Superhero Sandbox. Confused? Let me elaborate on what that is: a superhero sandbox game is a game that tosses you into the boots of a very talented/powerful/well-equipped character before throwing you into a beautifully realized open world that, essentially, becomes your playground. Grand Theft Auto wouldn’t fall into this category because the character you control is an average Joe with no real abilities, but games like Prototype, Batman: Arkham Asylum (to a degree), and inFamous would definitely be considered Superhero Sandbox games. And while the character you control in Just Cause is void of any mutations or even the modest ability to fire laser beams from his anus, he does have a rather badass grappling hook that more than makes up for it.
I apologize for throwing ‘anus’ at you earlier without a warning of some kind, even a “Beware, I’m about to say anus!” probably would’ve worked. Now that you’ve forgiven me, let’s get in to just how fantastic this game is, and what ended up holding it back from reaching its full potential.
First off, the game looks amazing, and it’s easily the biggest game in regards to sheer scale that I’ve ever seen. Take a jet and fly straight up until you can’t anymore and you’ll see what I mean. Just being able to fly through the clouds (the clouds being actual objects in this game), soaring above storms, and finally diving from my vehicle so I can feel the wind on my (virtual) face as I plummet to the ground for about 3-4 minutes. Just Cause 2 has a plethora of really cool and memorable moments like this; you just have to get clever.

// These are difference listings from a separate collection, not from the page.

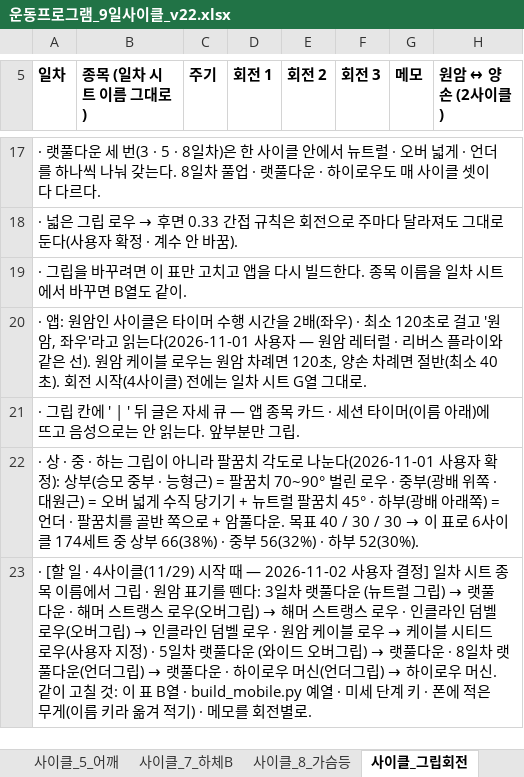
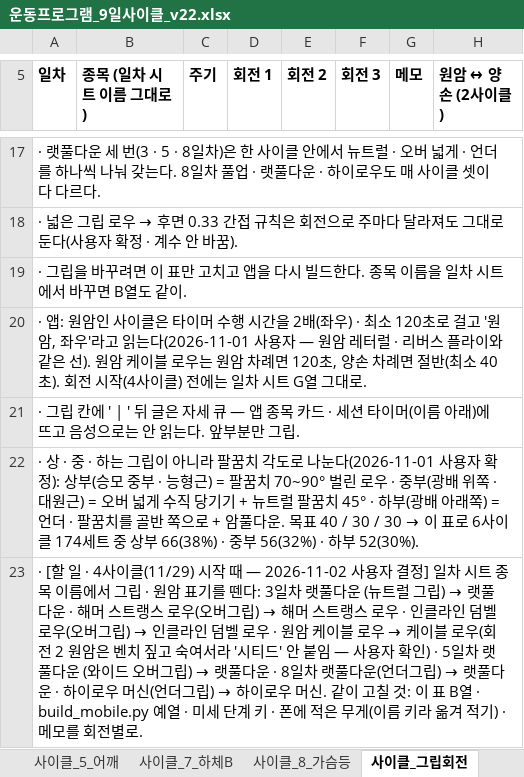
Before and after one commit to ktmffl-max/health1234, an Excel workbook: 운동프로그램_9일사이클_v22.xlsx, sheet 사이클_그립회전, drawn as a sheet; only a part is shown, gaps mark what is left out; values as stored, in another font and other column widths than the file's, no borders; the diff names each change by its address in the sheet, - before the commit and + after, or states it on an @@ line.

```diff
--- a/운동프로그램_9일사이클_v22.xlsx (sheet 사이클_그립회전)
+++ b/운동프로그램_9일사이클_v22.xlsx (sheet 사이클_그립회전)
-A23 (일차): …케이블 시티드 로우(사용자 지정) · 5일…
+A23 (일차): …케이블 로우(회전 2 원암은 벤치 짚고 숙여서라 '시티드' 안 붙임 — 사용자 확인) · 5일…
```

When I’m playing games like these I tend to completely ignore the main story and instead spend the first 10-12 hours blowing stuff up, pulling off the best stunts I can, and getting the fuzz to follow me as I car surf so I can watch them crash into things when I tether their vehicle to toe ground (or even a helicopter, which I could only pull off once). Just Cause 2 is the type of game that might not stun you with amazing missions or beautiful set pieces, but it does have a bounty of unforgettable moments that are random in nature but easily end up making the game.
With that said, the story and characters is definitely one of the weakest elements in the game. Plot-wise, you control Agency Agent Rico Rodriquez on a mission that will have him weaving between the game’s three unique gangs. I’m a story guy. You could even go as far as calling me a story whore. For a game to get my attention and, more importantly, sustain it over 10+ hours, it needs to have a good story. Even though Just Cause 2 falls short here (and that’s not to say the story is bad, it’s just not terribly interesting), I find myself craving some relentless, illogical action that only this game can continuously provide.
There is a feature that is surprisingly absent from the game: some sort of co-operative option would’ve been nice and throwing in a second agent for another player to control could have taken this game from good to something you cannot miss. Something else that might just end up showing its face in the third game (should it happen) is a slightly more creative weapon/vehicle upgrading system. I like being able to upgrade but I really would’ve enjoyed the option of customizing my vehicles and weapons to suit my tastes. Instead, I just find myself picking up whatever items have been tossed about the game world.
When it comes to the replay factor I’m a bit torn. In a way, the game is unpredictable in its action, there are a handful of hidden areas (like Lost island) and there’s a plethora of items and resources to collect to make it worth going through the game to see what you can find. However, the lack of any multiplayer component is more than a little disappointing and the fairly linear story keep me from saying it’s definitely worthy of a round two.
As an open world game with completely unrealistic physics and a humorous mismatch of characters (there must be at least a dozen different accents, sometimes all are hilariously congregated into a single city), this game is second to none. It looks better than Prototype, plays better than Saints Row 2, and is exponentially more fun than Grand Theft Auto IV. However, the story is lacking, as are the characters, and for every enjoyable missions there’s one that falls short in the entertainment department, but if you’re like me you won’t even notice those weaknesses until you’re well into the game.